It has been more than two years since Berkshire made a major purchase, the $32.1bn takeover of aircraft parts maker Precision Castparts.
Last month, Buffett gave greater oversight of Berkshire’s non-insurance businesses such as the BNSF railroad, Precision Castparts and Dairy Queen ice cream to the energy executive Gregory Abel, while the insurance specialist Ajit Jain added supervision of insurance operations such as the Geico auto insurer.
Both are considered candidates to eventually replace Buffett, 87, as Berkshire’s chief executive. Many investors consider Abel, a decade younger than Jain, the frontrunner.
Fourth-quarter net income increased roughly fivefold to $32.55bn, or $19,790 per class A share, from $6.29bn, or $3,823 per share, a year earlier, while annual profit rose 87% to $44.94bn.
Those increases, however, masked declines in operating profit, which Buffett considers a better gauge of overall performance, and which fell 18% to $14.46bn.
A major reason for that decline was a $2.22bn loss from insurance underwriting, Berkshire’s first full-year deficit since 2002, hurt by hurricanes Harvey, Irma and Maria and wildfires in California.
However, Buffett said “no company comes close” to his conglomerate in its ability to financially withstand even a mega-catastrophe causing $400bn of insurance losses.
Buffett said the odds of a giant hurricane, earthquake or other conflagration inflicting unprecedented, catastrophic damage in any year is just 2%, but that in such an event Berkshire would lose only about $12bn, a sum more than offset by annual profits from its non-insurance businesses.
The lower tax rate also contributed to a 23% full-year boost in Berkshire’s book value, which measures assets minus liabilities and which Buffett considers a good indicator of Berkshire’s net worth, to $211,750 per class A share.
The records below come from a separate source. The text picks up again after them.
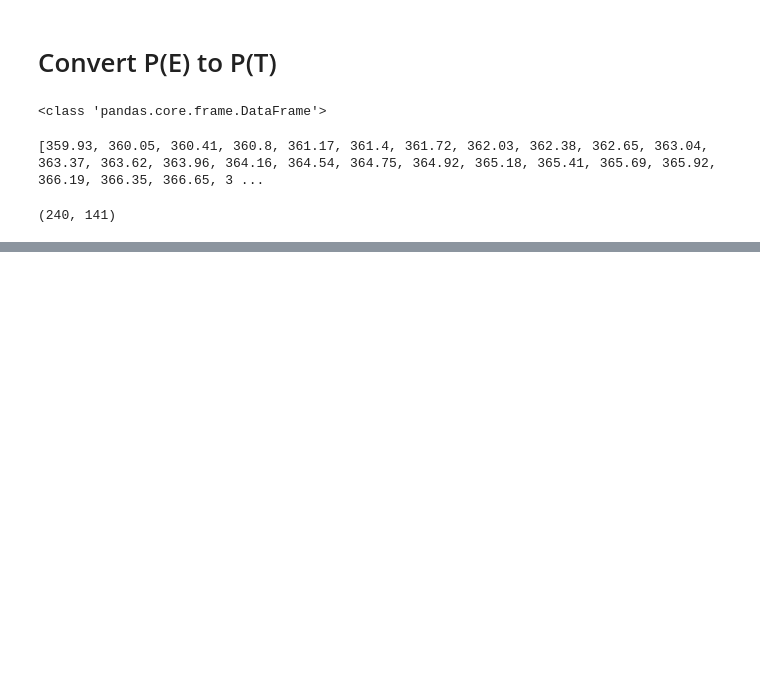
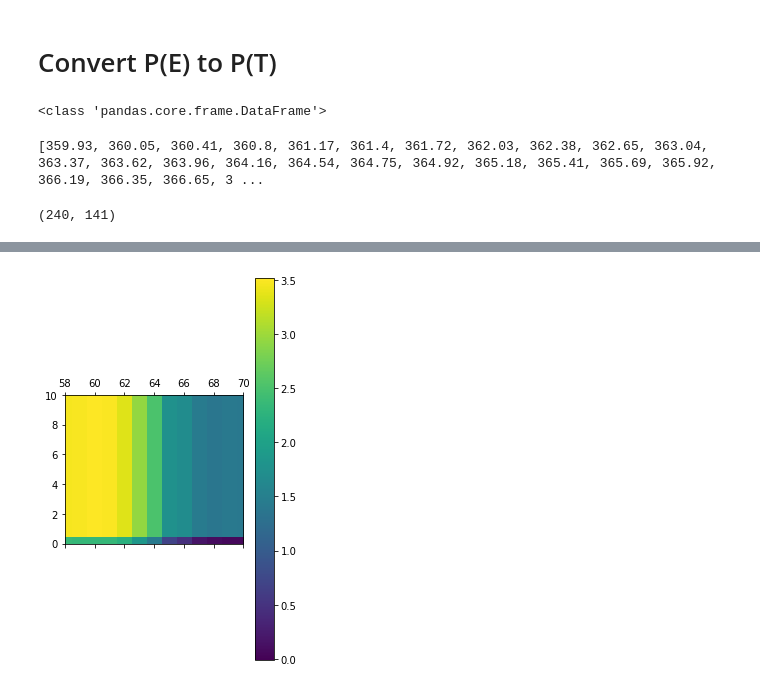
Before and after one commit to liuzipenguk/data-processing, a Jupyter notebook: Indirect measurement data processing.ipynb, the cells around one changed output, grey strips where cells are left out. Drawn from its saved outputs; the diff is of its cells as text; code cells hidden in the pictures; blank space fills up the shorter version.

```diff
--- a/Indirect measurement data processing.ipynb
+++ b/Indirect measurement data processing.ipynb
@@ -259,0 +266,5 @@ P_T.head(5)
+# %%
+# 把 P 转化成常用的单位 uC/cm2 ，方便plot
+P_T_uCcm = P_T[0:1].append(P_T[1:]*100)
+P_T_uCcm.head()
+# P_T_uCcm.to_csv('C:\\PhD-Zipeng\\Research projects\\DABCO\\BF4\\No16_2x42mm2_250um\\PUND indirect\\PT uC per cm'+'.csv')
@@ -259,0 +279,7 @@ P_T.head(5)
+# %%
+mpl.pyplot.matshow(P_T_uCcm[1:].transpose(),interpolation='nearest',cmap='viridis')
+plt.axis([58,70,0,10])
+plt.colorbar()
+plt.show()
+# %% [output]
+[figure, added]
```
Also changed, not shown: parts of 19 cells of this notebook.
Insurance float, or premiums collected before claims are paid, which gives Buffett more money to invest, was about $114bn at year end.